"OPEC production cuts have finite lifespans".

The Organization of the Petroleum Exporting Countries' 14 current members and 10 non-OPEC members agreed Thursday to continue their cuts of 1.8 million barrels a day, generally from October 2016 crude production levels, through the first quarter of 2018.

CFTC data showed that in the week ahead of the OPEC meeting, hedge funds raised bullish bets on US crude for the first time in five weeks. With crude prices above $50 a barrel from lows of past year, they are increasingly moving back into the market.

The plunging value of the commodity had been causing problems for many countries such as Saudi Arabia and Russian Federation, which rely on oil as one of their main sources of income.

USA oil production has already risen by 10 per cent since mid-2016 to over 9.3 million bpd, close to the output of top producers Russian Federation and Saudi Arabia.

World stocks hit record highs on Thursday and the dollar dipped after the U.S. Federal Reserve signaled caution in raising interest rates, while oil prices rose in anticipation of top producers agreeing to extend output cuts for up to a year.

The next meeting of OPEC and non-OPEC oil producers is schedule 30 November. Non-OPEC producers were scheduled to meet OPEC later in the day.

Analysts also said that the OPEC-led production cuts would support a further rise in U.S. output. The extension was supposed to show an unprecedented degree of cooperation between Opec and a group of non-member producers.

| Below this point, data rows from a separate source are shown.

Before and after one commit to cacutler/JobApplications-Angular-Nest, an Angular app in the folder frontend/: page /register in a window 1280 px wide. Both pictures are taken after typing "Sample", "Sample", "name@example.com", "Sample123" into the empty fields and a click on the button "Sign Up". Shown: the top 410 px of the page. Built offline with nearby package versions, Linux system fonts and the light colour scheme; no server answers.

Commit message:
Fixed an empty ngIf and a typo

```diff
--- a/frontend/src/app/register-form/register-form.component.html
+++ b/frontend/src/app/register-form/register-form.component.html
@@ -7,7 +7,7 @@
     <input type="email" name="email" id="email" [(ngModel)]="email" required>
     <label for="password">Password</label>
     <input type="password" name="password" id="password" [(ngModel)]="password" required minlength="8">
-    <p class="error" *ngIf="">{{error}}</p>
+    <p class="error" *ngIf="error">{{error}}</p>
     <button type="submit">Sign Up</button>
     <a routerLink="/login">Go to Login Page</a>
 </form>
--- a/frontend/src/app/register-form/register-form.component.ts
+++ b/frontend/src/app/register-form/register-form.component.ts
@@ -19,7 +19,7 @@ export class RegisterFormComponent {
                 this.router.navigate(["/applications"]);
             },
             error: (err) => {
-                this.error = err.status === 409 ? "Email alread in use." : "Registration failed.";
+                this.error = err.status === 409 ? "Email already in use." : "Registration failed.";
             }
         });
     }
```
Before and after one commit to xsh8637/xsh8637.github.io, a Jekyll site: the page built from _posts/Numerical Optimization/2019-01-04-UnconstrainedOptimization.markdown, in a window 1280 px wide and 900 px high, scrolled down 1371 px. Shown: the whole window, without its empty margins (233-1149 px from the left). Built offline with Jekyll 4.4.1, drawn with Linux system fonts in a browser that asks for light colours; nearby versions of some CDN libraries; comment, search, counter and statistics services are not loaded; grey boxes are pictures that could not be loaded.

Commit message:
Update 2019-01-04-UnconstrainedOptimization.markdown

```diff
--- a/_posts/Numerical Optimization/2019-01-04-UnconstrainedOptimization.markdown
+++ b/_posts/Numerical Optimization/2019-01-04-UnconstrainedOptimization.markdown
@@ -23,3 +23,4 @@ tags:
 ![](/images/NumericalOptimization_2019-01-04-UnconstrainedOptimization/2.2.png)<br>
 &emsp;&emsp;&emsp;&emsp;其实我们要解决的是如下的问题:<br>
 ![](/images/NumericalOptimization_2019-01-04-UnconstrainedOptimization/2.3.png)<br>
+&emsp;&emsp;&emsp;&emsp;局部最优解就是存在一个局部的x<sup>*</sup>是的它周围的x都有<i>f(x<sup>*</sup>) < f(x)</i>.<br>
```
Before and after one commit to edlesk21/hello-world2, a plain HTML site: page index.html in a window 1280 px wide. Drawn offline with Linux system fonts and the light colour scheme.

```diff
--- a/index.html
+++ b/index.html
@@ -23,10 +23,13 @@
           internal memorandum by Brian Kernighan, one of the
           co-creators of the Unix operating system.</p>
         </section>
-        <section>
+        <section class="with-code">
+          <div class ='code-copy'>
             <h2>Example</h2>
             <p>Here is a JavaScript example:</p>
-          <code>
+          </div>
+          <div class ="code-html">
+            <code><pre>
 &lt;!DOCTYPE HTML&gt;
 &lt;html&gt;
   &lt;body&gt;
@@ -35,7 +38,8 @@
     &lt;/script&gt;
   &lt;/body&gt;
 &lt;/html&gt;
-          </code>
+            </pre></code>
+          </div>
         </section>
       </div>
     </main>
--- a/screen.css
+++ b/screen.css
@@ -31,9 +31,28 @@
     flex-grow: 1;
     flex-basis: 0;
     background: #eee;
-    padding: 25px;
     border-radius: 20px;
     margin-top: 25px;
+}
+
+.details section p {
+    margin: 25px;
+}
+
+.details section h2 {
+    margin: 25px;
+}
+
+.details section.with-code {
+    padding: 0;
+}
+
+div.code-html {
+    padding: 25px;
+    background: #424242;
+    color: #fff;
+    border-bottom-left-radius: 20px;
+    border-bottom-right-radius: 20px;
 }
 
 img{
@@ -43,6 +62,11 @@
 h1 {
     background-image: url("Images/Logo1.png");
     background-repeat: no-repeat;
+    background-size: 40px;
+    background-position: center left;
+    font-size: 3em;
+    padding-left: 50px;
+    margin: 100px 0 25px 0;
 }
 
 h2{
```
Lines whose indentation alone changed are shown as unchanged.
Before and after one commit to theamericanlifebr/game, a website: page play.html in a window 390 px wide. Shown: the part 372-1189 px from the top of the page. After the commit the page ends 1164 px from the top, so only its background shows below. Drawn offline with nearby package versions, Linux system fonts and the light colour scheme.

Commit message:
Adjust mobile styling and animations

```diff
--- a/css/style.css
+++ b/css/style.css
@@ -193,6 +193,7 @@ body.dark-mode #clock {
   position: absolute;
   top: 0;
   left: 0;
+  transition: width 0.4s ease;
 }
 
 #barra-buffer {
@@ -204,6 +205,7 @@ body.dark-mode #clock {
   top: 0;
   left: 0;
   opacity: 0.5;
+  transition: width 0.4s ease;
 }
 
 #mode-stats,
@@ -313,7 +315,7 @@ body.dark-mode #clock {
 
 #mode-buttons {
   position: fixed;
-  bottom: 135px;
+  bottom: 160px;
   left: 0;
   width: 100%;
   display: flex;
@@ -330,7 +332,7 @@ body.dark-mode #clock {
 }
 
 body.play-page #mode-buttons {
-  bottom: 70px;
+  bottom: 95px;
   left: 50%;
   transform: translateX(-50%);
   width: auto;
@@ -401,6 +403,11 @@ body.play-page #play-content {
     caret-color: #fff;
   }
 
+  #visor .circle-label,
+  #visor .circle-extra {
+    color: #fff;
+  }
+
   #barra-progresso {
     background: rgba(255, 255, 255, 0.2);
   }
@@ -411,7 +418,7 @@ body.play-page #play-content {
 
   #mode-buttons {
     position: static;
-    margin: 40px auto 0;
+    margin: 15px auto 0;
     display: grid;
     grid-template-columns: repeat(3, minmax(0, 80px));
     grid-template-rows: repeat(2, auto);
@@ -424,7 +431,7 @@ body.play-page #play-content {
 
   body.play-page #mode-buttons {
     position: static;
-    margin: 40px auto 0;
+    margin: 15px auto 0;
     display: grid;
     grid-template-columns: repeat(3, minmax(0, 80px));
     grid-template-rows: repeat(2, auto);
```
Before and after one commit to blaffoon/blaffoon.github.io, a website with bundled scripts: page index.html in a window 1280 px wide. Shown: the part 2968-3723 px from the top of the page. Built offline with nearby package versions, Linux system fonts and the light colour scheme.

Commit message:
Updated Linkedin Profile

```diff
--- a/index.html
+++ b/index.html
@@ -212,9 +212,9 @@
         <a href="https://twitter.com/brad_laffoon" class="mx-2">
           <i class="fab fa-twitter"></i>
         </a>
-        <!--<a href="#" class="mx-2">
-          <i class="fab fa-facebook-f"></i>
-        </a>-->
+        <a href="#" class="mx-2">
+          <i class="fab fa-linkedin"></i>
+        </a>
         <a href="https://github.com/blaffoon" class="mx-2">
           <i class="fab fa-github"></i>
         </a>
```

Less oil on the market normally means higher value per barrel.

Saudi Energy Minister, Khalid al-Falih, was qouted by Reuters as saying that Nigeria and Libya would still be excluded from cuts as their output remained curbed by unrest.

"There are number of oil market variables which could play out over the course of the second half of the year". "The December meeting was a breakthrough", he said.

The African nation's economy relies heavily on oil and natural gas (roughly 95% of its gross domestic product, or GDP). That has had a growing effect on global supplies. "I have been in OPEC close to 20 years".

Ann-Louise Hittle, vice president at energy consultancy Wood Mackenzie said the "decision in Vienna sends a signal of continued support for oil prices from OPEC which helps US onshore drillers make plans" to further increase their production. "So the region that it is in at the moment, it gives us the ability to plan", she said in an interview with CNBC.

OPEC cares more about the global inventory picture.

When asked how critical it would be for the oil producing cartel to extend an output reduction deal beyond June, the minister said the "general consensus" among oil producers was stability around the $60 a barrel mark would be a necessary milestone.

  • Zachary Reyes